┌──

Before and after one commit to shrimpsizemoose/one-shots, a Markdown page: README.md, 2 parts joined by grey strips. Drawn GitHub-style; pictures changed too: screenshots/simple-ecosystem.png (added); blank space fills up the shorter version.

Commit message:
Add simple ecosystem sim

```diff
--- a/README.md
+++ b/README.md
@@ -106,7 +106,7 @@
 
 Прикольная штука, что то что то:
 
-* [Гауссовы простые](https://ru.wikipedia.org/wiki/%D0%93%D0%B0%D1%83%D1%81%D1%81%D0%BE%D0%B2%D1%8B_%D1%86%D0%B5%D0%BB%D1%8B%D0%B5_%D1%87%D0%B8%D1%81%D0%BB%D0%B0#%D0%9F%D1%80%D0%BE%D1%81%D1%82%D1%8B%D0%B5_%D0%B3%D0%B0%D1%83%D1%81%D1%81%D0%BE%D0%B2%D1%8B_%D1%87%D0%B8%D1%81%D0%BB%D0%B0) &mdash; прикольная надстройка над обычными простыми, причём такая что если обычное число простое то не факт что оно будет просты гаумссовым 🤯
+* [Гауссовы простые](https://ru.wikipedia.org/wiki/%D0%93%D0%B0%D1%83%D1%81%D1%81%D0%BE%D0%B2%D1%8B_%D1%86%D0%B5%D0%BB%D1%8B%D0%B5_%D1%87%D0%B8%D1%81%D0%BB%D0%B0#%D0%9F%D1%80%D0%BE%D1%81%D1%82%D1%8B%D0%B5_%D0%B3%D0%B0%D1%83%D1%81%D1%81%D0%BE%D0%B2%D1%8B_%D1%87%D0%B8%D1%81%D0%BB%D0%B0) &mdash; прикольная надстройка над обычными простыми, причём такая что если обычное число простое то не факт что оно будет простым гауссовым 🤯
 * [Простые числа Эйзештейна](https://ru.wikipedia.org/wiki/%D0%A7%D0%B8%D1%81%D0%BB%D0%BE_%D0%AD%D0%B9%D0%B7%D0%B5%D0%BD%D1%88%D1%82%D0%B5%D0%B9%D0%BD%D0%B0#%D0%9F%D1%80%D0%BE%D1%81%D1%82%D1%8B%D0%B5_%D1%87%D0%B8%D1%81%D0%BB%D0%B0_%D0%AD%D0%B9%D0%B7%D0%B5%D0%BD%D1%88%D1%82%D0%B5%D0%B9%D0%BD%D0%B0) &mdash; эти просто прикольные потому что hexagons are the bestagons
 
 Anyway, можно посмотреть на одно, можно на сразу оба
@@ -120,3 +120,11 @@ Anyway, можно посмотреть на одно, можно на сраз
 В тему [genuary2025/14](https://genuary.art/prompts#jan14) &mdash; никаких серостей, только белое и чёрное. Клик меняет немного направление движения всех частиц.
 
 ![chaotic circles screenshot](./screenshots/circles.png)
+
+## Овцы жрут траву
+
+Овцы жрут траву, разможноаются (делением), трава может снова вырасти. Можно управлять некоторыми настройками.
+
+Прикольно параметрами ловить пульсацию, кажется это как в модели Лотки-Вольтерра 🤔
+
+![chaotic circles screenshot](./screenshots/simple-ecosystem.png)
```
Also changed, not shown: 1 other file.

└──

Copy every entry exactly.

* _Solution for this problem_
Before and after one commit to shrimpsizemoose/one-shots, a Markdown page: README.md, 2 parts joined by grey strips. Drawn GitHub-style; pictures changed too: screenshots/simple-ecosystem.png (added); blank space fills up the shorter version.

Commit message:
Add simple ecosystem sim

```diff
--- a/README.md
+++ b/README.md
@@ -106,7 +106,7 @@
 
 Прикольная штука, что то что то:
 
-* [Гауссовы простые](https://ru.wikipedia.org/wiki/%D0%93%D0%B0%D1%83%D1%81%D1%81%D0%BE%D0%B2%D1%8B_%D1%86%D0%B5%D0%BB%D1%8B%D0%B5_%D1%87%D0%B8%D1%81%D0%BB%D0%B0#%D0%9F%D1%80%D0%BE%D1%81%D1%82%D1%8B%D0%B5_%D0%B3%D0%B0%D1%83%D1%81%D1%81%D0%BE%D0%B2%D1%8B_%D1%87%D0%B8%D1%81%D0%BB%D0%B0) &mdash; прикольная надстройка над обычными простыми, причём такая что если обычное число простое то не факт что оно будет просты гаумссовым 🤯
+* [Гауссовы простые](https://ru.wikipedia.org/wiki/%D0%93%D0%B0%D1%83%D1%81%D1%81%D0%BE%D0%B2%D1%8B_%D1%86%D0%B5%D0%BB%D1%8B%D0%B5_%D1%87%D0%B8%D1%81%D0%BB%D0%B0#%D0%9F%D1%80%D0%BE%D1%81%D1%82%D1%8B%D0%B5_%D0%B3%D0%B0%D1%83%D1%81%D1%81%D0%BE%D0%B2%D1%8B_%D1%87%D0%B8%D1%81%D0%BB%D0%B0) &mdash; прикольная надстройка над обычными простыми, причём такая что если обычное число простое то не факт что оно будет простым гауссовым 🤯
 * [Простые числа Эйзештейна](https://ru.wikipedia.org/wiki/%D0%A7%D0%B8%D1%81%D0%BB%D0%BE_%D0%AD%D0%B9%D0%B7%D0%B5%D0%BD%D1%88%D1%82%D0%B5%D0%B9%D0%BD%D0%B0#%D0%9F%D1%80%D0%BE%D1%81%D1%82%D1%8B%D0%B5_%D1%87%D0%B8%D1%81%D0%BB%D0%B0_%D0%AD%D0%B9%D0%B7%D0%B5%D0%BD%D1%88%D1%82%D0%B5%D0%B9%D0%BD%D0%B0) &mdash; эти просто прикольные потому что hexagons are the bestagons
 
 Anyway, можно посмотреть на одно, можно на сразу оба
@@ -120,3 +120,11 @@ Anyway, можно посмотреть на одно, можно на сраз
 В тему [genuary2025/14](https://genuary.art/prompts#jan14) &mdash; никаких серостей, только белое и чёрное. Клик меняет немного направление движения всех частиц.
 
 ![chaotic circles screenshot](./screenshots/circles.png)
+
+## Овцы жрут траву
+
+Овцы жрут траву, разможноаются (делением), трава может снова вырасти. Можно управлять некоторыми настройками.
+
+Прикольно параметрами ловить пульсацию, кажется это как в модели Лотки-Вольтерра 🤔
+
+![chaotic circles screenshot](./screenshots/simple-ecosystem.png)
```
Also changed, not shown: 1 other file.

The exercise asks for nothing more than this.